If you're familiar with All About Jazz, you know that we've dedicated over two decades to supporting jazz as an art form, and more importantly, the creative musicians who make it. Our enduring commitment has made All About Jazz one of the most culturally important websites of its kind in the world reaching hundreds of thousands of readers every month. However, to expand our offerings and develop new means to foster jazz discovery we need your help.

You can become a sustaining member for a modest $20 and in return, we'll immediately hide those pesky Google ads PLUS deliver exclusive content and provide access to future articles for a full year! This combination will not only improve your AAJ experience, it will allow us to continue to rigorously build on the great work we first started in 1995. Read on to view our project ideas...

285

Cecil Taylor: Almeda

Russ Musto By

Sign in to view read count
In the nearly forty years since the recording of Unit Structures, Cecil Taylor has steadfastly developed his orchestral music as arguably the most unique musical expression of one of the (jazz) world's most intelligent and idiosyncratic minds. Recorded during the Total Music Meeting in Berlin on November 2, 1996, Almeda is an honest documentation of a single Taylor "composition for large ensemble.

It begins, as has generally been the case in recent years, with the leader vocalizing, intoning words and sounds, eerie and earthy, that set the stage for the piece's evolution. Taylor leaves plenty of space for the individual instrumentalists to express themselves before joining the group on piano. Two longtime associates, bassist Dominic Duval and drummer Jackson Krall, provide a tonal and rhythmic underpinning which coheres the probing, conversational horn interaction among trumpeter Chris Matthay; trombonist Jeff Hoyer; saxophonists Elliott Levin, Chris Jonas, and Harri Sjöström; and the distinctive cellist Tristan Honsinger.

There is genuine drama in the music, which is in many ways narrative, yet indescribable. There's a sense of humanity and natural order to it that leads one to believe that although it sounds like no other music, it does have its own place in describing something of this universe, or perhaps out of it. It is a soundtrack for the world of Cecil Taylor, which is indeed a very interesting world. There's sensitivity and strength, foreboding and joy, power and delicacy, conflict and conviction. It's all very refreshing and intriguing, unlike anything else in both its mechanics and spirituality.

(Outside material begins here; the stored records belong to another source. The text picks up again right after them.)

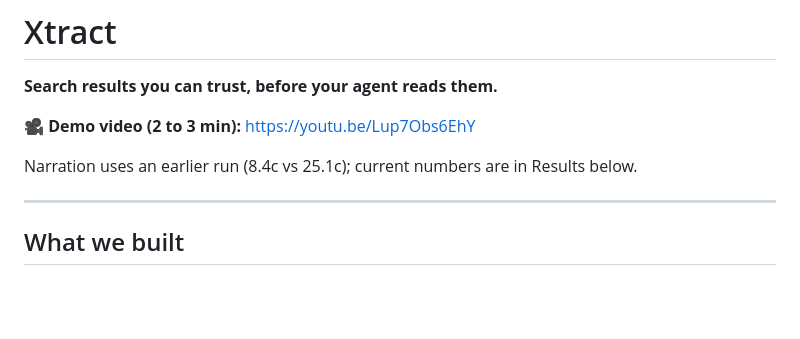
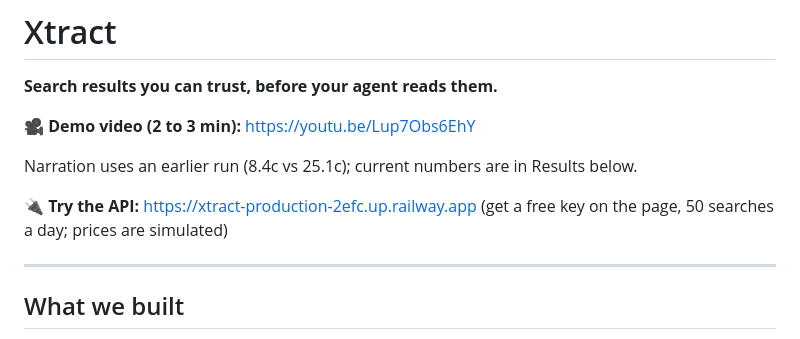
Before and after one commit to Ayobamiu/usefulness-search, a Markdown page: README.md, the part around the change. Drawn GitHub-style; blank space fills up the shorter version.

Commit message:
README: link the live API; STATUS: Railway deploy and end-to-end test
Co-Authored-By: Claude Opus 5.5 <noreply@anthropic.com>

```diff
--- a/README.md
+++ b/README.md
@@ -5,6 +5,8 @@
 🎥 **Demo video (2 to 3 min):** https://youtu.be/Lup7Obs6EhY
 
 Narration uses an earlier run (8.4c vs 25.1c); current numbers are in Results below.
+
+🔌 **Try the API:** https://xtract-production-2efc.up.railway.app (get a free key on the page, 50 searches a day; prices are simulated)
 
 ---
 
```
Also changed, not shown: STATUS.md (+13 -0 lines).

At the piano, Taylor remains a force of nature, capable of expressing the full range of emotions from the most delicate to the most intense, with a sense of pathos and humor, and inspiring his followers' incredibly creative improvisations. The music is both energizing and cathartic. It draws in the attentive listener and rewards them with an unparalleled experience that awakens the imagination and provides an escape from and insight into this world.

Personnel: Chris Matthay: trumpet; Chris Jonas: soprano & alto saxophones; Harri Sj

Title: Almeda | Year Released: 2005 | Record Label: FMP Records

Tags

comments powered by Disqus

Shop for Music

Start your music shopping from All About Jazz and you'll support us in the process. Learn how.

Related Articles

Read Higher Album Reviews
Higher
By Tyran Grillo
May 26, 2019
Read The Unlonely Raindancer Album Reviews
The Unlonely Raindancer
By Matt Parker
May 26, 2019
Read Pyramid Scheme Album Reviews
Pyramid Scheme
By Mark Sullivan
May 26, 2019
Read Mosaismic Album Reviews
Mosaismic
By Mike Jurkovic
May 26, 2019
Read Caldera / Sky Islands Album Reviews
Caldera / Sky Islands
By Jakob Baekgaard
May 25, 2019
Read Baby, Please Come Home Album Reviews
Baby, Please Come Home
By Doug Collette
May 25, 2019
Read Reckless Heart Album Reviews
Reckless Heart
By Doug Collette
May 25, 2019